----- RECORDS FOR PROCESSING -----

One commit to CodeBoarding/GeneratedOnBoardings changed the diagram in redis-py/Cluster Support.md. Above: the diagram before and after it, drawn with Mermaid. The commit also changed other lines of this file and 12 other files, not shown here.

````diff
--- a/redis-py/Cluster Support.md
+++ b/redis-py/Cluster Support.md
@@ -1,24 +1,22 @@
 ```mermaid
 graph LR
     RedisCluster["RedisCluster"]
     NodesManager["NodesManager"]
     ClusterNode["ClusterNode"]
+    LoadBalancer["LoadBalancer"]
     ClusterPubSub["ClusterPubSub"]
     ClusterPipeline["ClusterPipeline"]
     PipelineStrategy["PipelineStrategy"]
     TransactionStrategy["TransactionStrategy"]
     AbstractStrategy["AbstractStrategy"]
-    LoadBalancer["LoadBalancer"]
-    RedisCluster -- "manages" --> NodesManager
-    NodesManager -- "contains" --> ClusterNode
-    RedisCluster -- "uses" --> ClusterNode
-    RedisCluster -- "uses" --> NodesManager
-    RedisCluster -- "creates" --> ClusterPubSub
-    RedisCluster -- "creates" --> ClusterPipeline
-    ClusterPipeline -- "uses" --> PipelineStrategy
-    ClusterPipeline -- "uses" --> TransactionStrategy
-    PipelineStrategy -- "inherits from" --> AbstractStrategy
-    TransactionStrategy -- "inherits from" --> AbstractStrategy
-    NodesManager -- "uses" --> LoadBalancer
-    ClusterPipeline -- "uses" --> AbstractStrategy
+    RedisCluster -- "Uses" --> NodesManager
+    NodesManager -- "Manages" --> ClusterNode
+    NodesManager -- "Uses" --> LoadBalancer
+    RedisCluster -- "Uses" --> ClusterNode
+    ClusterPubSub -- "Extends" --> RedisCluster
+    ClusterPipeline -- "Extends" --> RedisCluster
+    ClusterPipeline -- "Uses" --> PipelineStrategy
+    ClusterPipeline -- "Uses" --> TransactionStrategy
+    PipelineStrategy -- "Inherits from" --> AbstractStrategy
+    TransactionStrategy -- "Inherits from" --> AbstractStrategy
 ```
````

-----

Would you please filter the lines above and copy every one that includes "ClusterPubSub"?

— RESULT FOR THIS TASK —
     ClusterPubSub["ClusterPubSub"]
-    RedisCluster -- "creates" --> ClusterPubSub
+    ClusterPubSub -- "Extends" --> RedisCluster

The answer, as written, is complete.